Prep time
Cook time
Total time
Serves: 4
  • 1 pound pork (20% fat)
  • 1 pack medium thickness rice noodles
  • 2 tablespoons sugar
  • 2 teaspoons potato starch
  • ¼ teaspoon salt
  • 1.5 tsp single-acting Alsa baking powder (about ½ the bag)
  • 1 tablespoon + 1 tsp water
  • 1 tablespoon fish sauce
  • 1 tablespoon oil
  • 2 teaspoons chopped garlic, finely chopped (or 1 teaspoon garlic powder)
  • green or red leaf lettuce, shredded
  • mint – (rau thơm)
  • Vietnamese perilla – (tiá tô)
  • Vietnamese balm – (kinh giới)
  • cucumbers, sliced
  1. Mix all seasoning ingredients in a bowl and mix. It will bubble from the baking powder.
  2. After everything is dissolved, add the pork and mix well.
  3. Cover with plastic wrap and refrigerate over night, or freeze for about 1 hour or until slightly firm. The purpose is to thicken it up.
  4. Although the butcher ground it 4 times, blend this one final time in a food processor after marinating so it becomes stickier and easier to form shapes with.
  5. Form into desired shapes--usually balls or logs.
  6. Steam for about 10 minutes so the shape holds
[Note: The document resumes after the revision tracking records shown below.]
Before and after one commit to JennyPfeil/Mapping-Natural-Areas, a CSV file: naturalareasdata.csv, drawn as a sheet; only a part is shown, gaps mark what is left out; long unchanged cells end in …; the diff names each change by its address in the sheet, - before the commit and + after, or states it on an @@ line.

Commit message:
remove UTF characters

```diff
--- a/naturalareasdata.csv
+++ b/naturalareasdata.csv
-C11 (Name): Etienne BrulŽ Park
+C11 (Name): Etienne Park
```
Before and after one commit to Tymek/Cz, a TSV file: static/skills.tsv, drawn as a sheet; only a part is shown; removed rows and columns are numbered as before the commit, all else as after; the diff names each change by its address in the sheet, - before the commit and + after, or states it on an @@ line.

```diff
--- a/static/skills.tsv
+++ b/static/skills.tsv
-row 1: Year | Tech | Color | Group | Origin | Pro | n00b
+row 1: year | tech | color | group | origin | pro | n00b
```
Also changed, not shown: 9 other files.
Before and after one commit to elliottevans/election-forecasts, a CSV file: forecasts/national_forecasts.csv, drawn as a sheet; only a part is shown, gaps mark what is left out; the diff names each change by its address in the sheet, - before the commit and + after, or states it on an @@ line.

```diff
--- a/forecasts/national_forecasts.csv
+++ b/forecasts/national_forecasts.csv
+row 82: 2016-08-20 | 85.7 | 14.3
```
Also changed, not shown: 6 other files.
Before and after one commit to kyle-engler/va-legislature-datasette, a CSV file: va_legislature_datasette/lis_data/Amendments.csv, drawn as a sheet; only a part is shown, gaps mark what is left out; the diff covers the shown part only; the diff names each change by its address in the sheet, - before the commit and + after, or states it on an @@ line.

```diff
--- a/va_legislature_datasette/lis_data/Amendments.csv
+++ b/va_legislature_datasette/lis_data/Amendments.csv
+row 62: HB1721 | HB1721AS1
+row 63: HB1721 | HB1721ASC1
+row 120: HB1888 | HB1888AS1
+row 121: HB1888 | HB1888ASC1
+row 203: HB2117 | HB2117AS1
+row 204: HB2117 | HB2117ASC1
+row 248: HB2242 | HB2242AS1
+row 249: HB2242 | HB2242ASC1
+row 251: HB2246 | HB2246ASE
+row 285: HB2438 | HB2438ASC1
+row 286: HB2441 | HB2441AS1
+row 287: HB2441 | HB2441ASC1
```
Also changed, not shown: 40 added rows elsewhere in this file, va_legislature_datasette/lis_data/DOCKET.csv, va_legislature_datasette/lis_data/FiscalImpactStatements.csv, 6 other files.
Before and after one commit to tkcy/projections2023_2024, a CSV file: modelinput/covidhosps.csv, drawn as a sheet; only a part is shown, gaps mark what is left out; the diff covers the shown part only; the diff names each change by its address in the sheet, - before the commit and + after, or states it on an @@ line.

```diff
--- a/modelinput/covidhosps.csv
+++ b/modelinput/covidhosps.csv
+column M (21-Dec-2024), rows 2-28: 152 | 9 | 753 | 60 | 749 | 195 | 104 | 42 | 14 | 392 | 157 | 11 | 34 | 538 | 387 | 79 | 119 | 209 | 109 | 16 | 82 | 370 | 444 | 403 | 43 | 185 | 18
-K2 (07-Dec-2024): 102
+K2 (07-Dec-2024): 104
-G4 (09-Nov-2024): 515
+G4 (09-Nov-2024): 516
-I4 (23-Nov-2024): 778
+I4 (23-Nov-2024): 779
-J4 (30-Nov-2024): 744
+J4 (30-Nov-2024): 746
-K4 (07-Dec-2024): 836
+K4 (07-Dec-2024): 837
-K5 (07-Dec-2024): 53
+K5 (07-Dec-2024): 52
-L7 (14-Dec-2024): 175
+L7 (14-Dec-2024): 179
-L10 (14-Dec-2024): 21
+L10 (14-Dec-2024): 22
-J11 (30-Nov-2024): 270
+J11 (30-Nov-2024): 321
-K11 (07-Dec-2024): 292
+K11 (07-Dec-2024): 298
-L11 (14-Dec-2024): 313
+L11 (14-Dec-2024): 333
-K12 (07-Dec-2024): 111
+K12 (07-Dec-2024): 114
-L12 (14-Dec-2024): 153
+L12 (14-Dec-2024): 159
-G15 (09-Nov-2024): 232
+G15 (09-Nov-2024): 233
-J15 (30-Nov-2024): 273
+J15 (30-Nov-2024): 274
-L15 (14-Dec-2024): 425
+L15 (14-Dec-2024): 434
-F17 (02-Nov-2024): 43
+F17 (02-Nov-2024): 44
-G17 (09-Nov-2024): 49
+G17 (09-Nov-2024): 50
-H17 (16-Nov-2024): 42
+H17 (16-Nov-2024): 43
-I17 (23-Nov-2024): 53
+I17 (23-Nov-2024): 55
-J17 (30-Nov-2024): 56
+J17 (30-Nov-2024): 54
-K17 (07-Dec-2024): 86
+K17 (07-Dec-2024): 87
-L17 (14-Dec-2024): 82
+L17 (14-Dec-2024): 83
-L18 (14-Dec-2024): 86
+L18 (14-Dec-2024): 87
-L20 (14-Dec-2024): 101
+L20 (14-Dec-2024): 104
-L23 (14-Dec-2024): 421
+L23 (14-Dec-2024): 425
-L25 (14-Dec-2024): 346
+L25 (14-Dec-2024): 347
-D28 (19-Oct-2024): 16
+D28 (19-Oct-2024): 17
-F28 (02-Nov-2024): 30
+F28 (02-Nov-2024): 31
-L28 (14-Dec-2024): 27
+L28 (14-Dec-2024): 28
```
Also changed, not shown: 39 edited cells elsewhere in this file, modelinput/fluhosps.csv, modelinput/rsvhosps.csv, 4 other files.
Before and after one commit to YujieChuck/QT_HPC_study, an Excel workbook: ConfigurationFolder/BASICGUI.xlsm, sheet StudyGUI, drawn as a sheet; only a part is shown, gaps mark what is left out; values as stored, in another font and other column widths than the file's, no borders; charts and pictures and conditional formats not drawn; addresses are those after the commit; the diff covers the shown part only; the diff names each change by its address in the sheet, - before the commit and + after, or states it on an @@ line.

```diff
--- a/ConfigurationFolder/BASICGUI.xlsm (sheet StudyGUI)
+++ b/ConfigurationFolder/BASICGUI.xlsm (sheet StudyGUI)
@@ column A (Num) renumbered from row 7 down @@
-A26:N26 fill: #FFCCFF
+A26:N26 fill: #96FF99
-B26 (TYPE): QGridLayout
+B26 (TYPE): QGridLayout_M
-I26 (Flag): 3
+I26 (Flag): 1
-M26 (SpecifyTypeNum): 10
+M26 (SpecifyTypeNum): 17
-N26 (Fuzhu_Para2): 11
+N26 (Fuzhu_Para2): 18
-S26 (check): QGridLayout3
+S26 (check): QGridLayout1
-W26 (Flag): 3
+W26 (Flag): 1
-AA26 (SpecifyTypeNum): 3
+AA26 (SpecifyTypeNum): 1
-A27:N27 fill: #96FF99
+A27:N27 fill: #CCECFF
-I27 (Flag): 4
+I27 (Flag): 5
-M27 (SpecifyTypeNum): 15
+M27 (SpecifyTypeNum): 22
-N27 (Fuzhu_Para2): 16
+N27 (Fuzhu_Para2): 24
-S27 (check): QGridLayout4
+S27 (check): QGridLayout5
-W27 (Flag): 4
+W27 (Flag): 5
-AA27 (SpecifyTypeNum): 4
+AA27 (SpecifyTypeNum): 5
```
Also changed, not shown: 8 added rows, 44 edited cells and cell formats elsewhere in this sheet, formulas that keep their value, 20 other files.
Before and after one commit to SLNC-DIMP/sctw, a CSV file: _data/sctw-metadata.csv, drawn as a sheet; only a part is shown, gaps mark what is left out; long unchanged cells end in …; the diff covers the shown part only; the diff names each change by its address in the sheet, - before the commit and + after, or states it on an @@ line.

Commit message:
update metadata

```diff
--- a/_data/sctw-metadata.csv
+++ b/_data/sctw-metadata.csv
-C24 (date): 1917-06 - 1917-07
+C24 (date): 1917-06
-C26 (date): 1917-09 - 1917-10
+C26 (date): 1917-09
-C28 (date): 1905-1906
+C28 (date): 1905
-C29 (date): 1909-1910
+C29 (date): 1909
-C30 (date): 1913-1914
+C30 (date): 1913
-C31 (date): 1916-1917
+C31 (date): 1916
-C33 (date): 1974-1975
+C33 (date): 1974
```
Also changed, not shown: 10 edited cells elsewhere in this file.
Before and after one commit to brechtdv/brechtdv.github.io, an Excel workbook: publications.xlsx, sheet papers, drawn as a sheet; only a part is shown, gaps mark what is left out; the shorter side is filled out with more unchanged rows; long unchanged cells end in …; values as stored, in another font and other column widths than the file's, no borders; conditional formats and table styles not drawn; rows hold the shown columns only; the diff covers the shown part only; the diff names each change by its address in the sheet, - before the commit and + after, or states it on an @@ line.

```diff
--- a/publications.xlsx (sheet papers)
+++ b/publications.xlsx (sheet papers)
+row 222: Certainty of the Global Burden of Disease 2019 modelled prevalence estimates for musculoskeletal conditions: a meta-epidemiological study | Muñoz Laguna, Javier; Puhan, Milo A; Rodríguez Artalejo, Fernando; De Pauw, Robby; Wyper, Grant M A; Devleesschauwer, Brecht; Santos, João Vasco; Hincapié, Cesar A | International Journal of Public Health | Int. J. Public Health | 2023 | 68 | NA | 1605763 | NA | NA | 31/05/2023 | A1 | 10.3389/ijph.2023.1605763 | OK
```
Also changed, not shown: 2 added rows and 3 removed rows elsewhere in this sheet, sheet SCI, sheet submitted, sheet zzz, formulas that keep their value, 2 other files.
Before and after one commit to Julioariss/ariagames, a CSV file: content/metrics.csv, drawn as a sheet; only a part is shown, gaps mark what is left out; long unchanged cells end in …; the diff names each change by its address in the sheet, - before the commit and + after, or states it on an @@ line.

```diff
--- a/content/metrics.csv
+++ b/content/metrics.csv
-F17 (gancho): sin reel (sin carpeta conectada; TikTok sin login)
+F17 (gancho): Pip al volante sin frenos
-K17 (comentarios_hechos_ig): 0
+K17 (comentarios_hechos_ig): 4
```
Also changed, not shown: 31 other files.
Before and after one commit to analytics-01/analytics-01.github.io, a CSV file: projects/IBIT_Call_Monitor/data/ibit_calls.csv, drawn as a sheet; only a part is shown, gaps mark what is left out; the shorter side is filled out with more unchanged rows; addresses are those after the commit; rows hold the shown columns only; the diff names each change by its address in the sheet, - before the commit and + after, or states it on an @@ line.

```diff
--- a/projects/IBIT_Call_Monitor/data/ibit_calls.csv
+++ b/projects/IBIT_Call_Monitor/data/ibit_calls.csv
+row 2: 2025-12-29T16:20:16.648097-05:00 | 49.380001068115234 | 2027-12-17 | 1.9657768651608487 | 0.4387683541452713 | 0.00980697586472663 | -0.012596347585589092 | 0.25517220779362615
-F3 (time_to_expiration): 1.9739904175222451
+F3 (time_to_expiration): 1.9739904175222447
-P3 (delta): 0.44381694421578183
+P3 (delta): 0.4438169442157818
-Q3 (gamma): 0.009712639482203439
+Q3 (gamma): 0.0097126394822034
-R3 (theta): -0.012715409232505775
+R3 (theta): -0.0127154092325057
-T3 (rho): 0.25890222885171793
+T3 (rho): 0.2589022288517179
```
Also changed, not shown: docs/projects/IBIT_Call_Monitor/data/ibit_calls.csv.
  7. Deep fry or grill to add color and finish cooking.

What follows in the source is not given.